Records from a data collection
◇ ◇ ◇ ◇ ◇ ◇ ◇

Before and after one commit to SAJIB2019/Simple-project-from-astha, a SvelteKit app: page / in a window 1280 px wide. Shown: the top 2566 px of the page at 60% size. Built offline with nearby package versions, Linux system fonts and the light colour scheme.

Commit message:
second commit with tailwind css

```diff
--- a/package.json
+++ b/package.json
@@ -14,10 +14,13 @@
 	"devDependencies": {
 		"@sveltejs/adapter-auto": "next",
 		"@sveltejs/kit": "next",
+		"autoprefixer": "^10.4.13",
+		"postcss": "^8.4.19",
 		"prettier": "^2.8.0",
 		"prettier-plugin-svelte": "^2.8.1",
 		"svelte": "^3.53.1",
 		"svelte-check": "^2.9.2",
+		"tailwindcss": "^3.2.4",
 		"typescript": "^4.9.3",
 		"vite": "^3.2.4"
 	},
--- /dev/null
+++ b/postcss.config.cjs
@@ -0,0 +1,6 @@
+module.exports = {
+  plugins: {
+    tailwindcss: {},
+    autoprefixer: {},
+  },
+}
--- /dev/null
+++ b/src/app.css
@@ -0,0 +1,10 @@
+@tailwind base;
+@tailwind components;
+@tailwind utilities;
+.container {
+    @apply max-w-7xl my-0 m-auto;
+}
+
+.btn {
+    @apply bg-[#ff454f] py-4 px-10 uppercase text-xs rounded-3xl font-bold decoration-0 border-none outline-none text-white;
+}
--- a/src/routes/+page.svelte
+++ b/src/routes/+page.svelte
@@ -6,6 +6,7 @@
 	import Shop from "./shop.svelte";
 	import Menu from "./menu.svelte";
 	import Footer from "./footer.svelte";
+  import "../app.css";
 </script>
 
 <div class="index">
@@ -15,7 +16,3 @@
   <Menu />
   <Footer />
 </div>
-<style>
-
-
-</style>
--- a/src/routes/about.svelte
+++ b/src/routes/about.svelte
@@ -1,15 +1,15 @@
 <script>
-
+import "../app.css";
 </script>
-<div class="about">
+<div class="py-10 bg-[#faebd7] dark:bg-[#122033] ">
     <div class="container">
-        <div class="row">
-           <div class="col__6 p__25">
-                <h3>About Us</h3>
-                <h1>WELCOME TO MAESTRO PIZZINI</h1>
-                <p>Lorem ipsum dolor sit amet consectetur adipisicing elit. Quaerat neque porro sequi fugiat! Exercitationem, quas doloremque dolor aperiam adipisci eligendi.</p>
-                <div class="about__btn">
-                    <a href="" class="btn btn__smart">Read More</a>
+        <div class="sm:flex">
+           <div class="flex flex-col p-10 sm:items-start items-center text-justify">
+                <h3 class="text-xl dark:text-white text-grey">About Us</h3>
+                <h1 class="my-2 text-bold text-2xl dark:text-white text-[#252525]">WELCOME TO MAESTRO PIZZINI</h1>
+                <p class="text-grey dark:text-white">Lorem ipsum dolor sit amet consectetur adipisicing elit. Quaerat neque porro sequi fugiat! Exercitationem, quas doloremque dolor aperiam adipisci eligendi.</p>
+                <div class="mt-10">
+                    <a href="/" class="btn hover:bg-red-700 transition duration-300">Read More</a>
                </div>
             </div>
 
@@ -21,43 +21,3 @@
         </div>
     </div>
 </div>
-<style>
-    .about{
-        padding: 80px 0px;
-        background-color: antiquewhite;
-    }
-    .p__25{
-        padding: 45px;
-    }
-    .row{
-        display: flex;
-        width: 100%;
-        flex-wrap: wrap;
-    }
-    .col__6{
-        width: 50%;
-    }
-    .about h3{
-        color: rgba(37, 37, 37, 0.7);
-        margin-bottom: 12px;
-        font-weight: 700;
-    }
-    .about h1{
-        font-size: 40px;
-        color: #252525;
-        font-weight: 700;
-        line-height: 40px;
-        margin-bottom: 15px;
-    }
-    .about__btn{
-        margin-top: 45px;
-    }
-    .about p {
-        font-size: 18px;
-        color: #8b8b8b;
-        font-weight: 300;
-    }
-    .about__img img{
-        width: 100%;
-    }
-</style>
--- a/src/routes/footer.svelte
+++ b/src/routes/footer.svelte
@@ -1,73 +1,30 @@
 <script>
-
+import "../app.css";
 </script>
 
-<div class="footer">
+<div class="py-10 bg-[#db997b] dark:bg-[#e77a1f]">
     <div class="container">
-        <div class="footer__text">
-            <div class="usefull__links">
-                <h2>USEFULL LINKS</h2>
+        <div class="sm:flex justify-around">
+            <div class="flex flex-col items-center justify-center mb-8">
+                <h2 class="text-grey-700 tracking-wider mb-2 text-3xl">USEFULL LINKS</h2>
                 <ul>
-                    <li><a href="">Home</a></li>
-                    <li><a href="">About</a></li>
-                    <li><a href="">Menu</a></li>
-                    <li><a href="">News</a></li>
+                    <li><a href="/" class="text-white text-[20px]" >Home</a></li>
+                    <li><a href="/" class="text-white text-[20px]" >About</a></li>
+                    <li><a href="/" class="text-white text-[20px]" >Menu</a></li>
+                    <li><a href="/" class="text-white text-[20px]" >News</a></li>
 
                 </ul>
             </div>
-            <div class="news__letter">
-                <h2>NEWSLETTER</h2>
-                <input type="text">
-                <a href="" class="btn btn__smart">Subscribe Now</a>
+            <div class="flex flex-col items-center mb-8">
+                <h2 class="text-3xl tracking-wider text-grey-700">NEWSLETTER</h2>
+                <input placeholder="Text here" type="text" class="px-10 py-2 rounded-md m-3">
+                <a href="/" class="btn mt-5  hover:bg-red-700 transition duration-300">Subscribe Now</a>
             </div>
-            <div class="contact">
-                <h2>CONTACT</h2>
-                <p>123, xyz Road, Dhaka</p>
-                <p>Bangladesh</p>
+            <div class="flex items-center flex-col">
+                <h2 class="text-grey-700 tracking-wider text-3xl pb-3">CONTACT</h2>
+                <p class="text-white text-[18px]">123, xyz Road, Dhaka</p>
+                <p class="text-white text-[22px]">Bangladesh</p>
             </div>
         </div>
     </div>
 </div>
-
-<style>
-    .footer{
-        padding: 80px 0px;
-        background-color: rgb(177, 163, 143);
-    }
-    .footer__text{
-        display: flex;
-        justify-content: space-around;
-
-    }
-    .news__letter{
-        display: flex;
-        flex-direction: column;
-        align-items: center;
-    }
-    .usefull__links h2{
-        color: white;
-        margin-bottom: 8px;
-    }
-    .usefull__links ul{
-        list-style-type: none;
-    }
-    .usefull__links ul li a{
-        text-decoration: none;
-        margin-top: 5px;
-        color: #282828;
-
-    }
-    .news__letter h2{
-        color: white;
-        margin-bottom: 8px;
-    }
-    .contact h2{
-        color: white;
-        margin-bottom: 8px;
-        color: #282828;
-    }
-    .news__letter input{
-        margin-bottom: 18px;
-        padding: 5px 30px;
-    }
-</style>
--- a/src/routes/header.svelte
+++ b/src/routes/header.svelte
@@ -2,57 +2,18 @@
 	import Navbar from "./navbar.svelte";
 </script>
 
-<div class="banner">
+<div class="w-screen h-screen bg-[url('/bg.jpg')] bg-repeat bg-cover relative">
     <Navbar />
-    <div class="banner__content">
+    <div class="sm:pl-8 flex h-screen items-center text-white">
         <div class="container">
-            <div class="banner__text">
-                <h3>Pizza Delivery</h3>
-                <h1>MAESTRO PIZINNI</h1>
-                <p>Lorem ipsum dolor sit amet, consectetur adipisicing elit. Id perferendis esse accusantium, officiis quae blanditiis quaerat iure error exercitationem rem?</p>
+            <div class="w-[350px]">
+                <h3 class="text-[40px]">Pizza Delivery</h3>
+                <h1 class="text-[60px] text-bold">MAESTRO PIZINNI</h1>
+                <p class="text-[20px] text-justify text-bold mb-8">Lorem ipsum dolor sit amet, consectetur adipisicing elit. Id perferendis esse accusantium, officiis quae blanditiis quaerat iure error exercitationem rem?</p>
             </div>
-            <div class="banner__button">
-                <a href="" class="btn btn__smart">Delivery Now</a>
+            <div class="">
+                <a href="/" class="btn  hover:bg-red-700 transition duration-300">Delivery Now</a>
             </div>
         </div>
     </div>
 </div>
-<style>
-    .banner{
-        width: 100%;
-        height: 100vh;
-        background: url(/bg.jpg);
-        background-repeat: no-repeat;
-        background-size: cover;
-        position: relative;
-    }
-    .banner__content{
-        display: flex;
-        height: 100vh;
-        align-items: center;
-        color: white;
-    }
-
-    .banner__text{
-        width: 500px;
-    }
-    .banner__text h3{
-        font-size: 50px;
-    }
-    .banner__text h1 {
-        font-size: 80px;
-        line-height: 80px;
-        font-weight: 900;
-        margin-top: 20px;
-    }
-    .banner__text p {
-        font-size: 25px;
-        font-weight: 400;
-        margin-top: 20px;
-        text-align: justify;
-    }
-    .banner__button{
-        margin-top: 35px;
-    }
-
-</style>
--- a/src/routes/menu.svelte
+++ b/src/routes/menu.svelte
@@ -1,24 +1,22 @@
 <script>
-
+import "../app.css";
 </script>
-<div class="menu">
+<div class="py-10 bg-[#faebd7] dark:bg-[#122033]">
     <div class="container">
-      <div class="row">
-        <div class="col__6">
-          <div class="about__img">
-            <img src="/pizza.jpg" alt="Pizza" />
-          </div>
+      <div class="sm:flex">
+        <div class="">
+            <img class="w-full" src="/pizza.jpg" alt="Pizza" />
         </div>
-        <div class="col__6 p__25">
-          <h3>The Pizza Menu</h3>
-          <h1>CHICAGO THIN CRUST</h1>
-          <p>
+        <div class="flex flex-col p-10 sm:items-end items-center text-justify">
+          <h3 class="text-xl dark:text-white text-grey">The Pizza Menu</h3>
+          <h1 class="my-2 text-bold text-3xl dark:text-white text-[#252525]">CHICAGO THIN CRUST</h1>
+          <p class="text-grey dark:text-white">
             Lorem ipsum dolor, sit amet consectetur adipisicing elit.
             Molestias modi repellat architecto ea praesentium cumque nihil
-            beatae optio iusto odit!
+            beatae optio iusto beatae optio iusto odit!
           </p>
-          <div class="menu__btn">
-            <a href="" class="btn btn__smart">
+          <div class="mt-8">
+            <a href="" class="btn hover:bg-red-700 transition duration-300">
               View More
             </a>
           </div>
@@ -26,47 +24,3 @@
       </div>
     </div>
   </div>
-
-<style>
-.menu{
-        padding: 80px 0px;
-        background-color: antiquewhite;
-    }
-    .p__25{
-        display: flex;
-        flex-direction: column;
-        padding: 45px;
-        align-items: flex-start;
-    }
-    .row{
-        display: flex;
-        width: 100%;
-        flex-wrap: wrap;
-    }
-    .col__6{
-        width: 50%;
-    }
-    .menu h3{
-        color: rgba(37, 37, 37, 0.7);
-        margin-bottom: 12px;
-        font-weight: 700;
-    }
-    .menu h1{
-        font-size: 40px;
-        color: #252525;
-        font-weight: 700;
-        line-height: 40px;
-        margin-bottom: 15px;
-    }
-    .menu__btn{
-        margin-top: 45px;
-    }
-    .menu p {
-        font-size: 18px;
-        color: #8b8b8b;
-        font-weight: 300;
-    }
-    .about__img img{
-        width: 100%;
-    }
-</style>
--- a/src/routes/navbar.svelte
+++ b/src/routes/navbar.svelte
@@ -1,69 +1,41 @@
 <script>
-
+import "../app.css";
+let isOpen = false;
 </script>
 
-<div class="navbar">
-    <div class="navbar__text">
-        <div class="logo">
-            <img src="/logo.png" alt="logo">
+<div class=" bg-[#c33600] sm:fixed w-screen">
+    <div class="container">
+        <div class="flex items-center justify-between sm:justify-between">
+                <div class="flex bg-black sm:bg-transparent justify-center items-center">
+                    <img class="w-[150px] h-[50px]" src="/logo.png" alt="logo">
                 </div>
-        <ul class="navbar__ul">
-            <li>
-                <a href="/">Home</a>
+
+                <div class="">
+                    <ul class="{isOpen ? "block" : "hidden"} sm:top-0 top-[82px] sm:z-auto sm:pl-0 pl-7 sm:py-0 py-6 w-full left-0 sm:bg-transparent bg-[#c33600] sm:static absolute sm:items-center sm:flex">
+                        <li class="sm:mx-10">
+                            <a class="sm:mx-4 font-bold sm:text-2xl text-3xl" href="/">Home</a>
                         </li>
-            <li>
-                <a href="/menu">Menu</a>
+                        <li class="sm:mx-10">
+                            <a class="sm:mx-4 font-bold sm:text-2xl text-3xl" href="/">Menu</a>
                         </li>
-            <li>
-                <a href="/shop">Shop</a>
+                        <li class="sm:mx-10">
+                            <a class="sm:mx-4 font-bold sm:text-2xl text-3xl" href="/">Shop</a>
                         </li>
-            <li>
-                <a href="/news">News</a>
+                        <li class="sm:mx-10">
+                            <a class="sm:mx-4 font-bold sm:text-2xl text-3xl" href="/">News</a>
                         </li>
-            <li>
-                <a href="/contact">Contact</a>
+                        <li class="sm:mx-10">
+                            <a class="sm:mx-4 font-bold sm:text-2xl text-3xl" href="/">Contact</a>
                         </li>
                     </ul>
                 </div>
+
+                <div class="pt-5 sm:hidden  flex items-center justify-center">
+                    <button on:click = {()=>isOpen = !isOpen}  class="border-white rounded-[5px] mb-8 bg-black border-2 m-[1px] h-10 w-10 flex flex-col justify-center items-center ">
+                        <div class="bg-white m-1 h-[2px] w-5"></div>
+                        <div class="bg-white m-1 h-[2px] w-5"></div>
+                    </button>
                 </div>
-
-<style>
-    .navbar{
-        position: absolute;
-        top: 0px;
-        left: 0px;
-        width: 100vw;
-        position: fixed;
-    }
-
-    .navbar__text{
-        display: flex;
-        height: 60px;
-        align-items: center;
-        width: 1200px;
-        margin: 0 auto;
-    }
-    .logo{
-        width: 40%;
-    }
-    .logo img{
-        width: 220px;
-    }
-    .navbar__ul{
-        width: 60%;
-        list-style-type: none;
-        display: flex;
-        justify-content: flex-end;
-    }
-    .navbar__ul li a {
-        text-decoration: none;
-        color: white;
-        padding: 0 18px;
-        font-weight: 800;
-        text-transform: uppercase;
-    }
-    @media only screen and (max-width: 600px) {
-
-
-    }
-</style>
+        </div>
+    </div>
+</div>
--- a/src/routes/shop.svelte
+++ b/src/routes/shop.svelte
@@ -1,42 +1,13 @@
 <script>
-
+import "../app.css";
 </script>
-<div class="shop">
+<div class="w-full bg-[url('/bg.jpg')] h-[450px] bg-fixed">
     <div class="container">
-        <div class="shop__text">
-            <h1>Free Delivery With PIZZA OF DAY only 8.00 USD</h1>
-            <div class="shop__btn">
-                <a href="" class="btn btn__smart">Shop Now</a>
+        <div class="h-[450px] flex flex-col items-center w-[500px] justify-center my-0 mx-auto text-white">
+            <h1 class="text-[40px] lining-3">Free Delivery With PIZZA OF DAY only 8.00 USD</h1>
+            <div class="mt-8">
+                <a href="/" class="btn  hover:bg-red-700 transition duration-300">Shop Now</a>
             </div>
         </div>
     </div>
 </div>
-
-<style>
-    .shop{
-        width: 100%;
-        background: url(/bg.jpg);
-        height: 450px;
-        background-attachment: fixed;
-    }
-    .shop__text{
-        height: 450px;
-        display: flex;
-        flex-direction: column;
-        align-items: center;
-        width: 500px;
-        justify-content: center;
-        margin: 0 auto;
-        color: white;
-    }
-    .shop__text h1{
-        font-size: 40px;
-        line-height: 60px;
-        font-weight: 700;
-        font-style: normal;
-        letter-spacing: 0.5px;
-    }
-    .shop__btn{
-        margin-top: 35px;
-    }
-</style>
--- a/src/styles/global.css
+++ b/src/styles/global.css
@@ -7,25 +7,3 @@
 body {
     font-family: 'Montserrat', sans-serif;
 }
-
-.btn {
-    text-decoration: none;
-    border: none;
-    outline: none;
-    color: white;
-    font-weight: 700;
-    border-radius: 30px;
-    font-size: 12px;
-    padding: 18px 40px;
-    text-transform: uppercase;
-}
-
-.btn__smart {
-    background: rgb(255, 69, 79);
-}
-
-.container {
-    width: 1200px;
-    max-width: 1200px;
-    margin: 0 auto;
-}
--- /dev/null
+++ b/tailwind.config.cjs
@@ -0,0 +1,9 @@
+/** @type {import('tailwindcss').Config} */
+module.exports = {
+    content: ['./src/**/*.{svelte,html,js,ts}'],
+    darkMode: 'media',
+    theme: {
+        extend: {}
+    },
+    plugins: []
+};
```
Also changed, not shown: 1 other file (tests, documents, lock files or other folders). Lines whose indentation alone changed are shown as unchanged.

◇ ◇ ◇ ◇ ◇ ◇ ◇

• How to complete this task
For the word "tailwindcss", find all matching lines in the entries above and copy them out.

• Task solution
+		"tailwindcss": "^3.2.4",
+    tailwindcss: {},
+/** @type {import('tailwindcss').Config} */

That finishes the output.